Count the lines of the data that have the word "module", then report the number without anything else.

**** AVAILABLE RECORDS ****

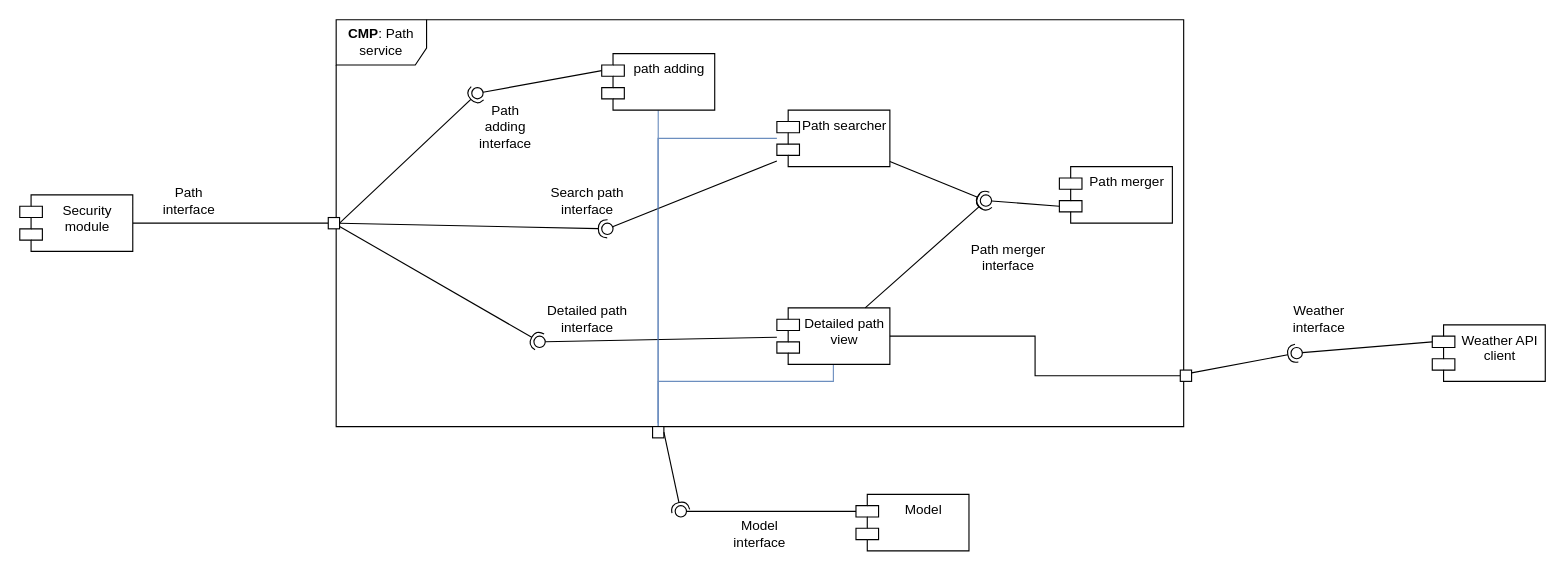
Above: page "path_detailed_view" (4 of 7) of DD/LaTeXCode/images/drawio/Component_diagram.drawio in jacopobellosi/Bellosi-Montanelli-Tempobono (draw.io), before the change. Source tidied: cells renumbered, new cells numbered last; positions are measured from the earlier drawing's top-left corner, leaving out a move shared by most shapes. Both pictures are drawn from the tidied source at 113%, with x=0, y=0 at pixel (19, 19).
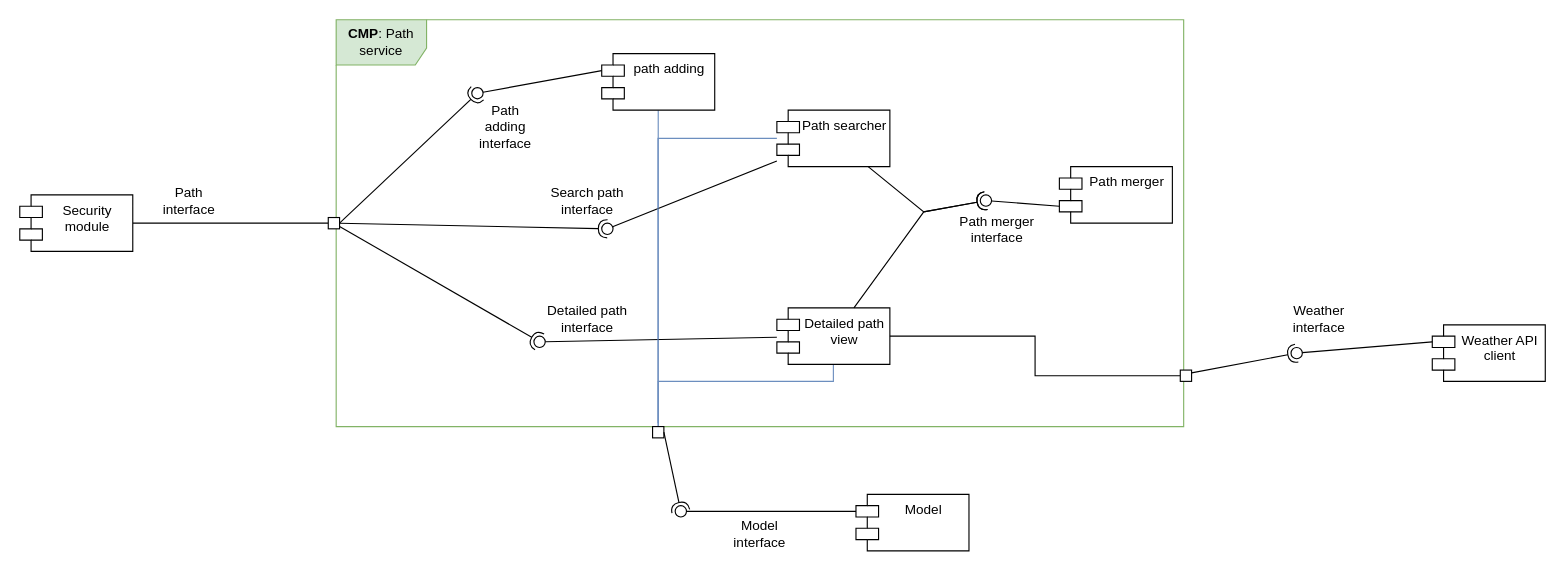
The same page after the edit.

Unchanged cells that the change refers to:
```xml
<mxCell id="5" value="Path searcher" style="shape=module;align=left;spacingLeft=20;align=center;verticalAlign=top;whiteSpace=wrap;html=1;" parent="1" vertex="1">
  <mxGeometry x="670" y="80" width="100" height="50" as="geometry" />
</mxCell>
<mxCell id="7" value="Detailed path view" style="shape=module;align=left;spacingLeft=20;align=center;verticalAlign=top;whiteSpace=wrap;html=1;" parent="1" vertex="1">
  <mxGeometry x="670" y="255" width="100" height="50" as="geometry" />
</mxCell>
<mxCell id="21" style="ellipse;whiteSpace=wrap;html=1;align=center;fillColor=none;strokeColor=none;perimeter=centerPerimeter;points=[];outlineConnect=1;" parent="1" vertex="1">
  <mxGeometry x="850" y="155" width="10" height="10" as="geometry" />
</mxCell>
```

What changed in the source:
```diff
@@
-    <mxCell id="2" value="&lt;b&gt;CMP&lt;/b&gt;: Path service" style="shape=umlFrame;whiteSpace=wrap;html=1;width=80;height=40;" parent="1" vertex="1">
+    <mxCell id="2" value="&lt;b&gt;CMP&lt;/b&gt;: Path service" style="shape=umlFrame;whiteSpace=wrap;html=1;width=80;height=40;fillColor=#d5e8d4;strokeColor=#82b366;" parent="1" vertex="1">
       <mxGeometry x="280" width="750" height="360" as="geometry" />
     </mxCell>
@@
     <mxCell id="19" style="rounded=0;jettySize=auto;html=1;endArrow=halfCircle;endFill=0;endSize=6;strokeWidth=1;sketch=0;" parent="1" edge="1" source="5" target="21">
-      <mxGeometry relative="1" as="geometry" />
+      <mxGeometry relative="1" as="geometry">
+        <Array as="points">
+          <mxPoint x="800" y="170" />
+        </Array>
+      </mxGeometry>
     </mxCell>
@@
     <mxCell id="26" style="rounded=0;jettySize=auto;html=1;endArrow=halfCircle;endFill=0;endSize=6;strokeWidth=1;sketch=0;fillColor=#ffe6cc;strokeColor=#000000;entryX=0.1;entryY=0.176;entryDx=0;entryDy=0;entryPerimeter=0;" parent="1" edge="1" source="7" target="21">
-      <mxGeometry relative="1" as="geometry" />
+      <mxGeometry relative="1" as="geometry">
+        <Array as="points">
+          <mxPoint x="800" y="170" />
+        </Array>
+      </mxGeometry>
     </mxCell>
@@
     <mxCell id="44" value="&lt;div style=&quot;text-align: center;&quot;&gt;Path merger&lt;br&gt;interface&lt;/div&gt;" style="text;whiteSpace=wrap;html=1;" parent="1" vertex="1">
-      <mxGeometry x="840" y="190" width="80" height="40" as="geometry" />
+      <mxGeometry x="830" y="165" width="80" height="40" as="geometry" />
     </mxCell>
```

****

**EXPECTED ANSWER:** 2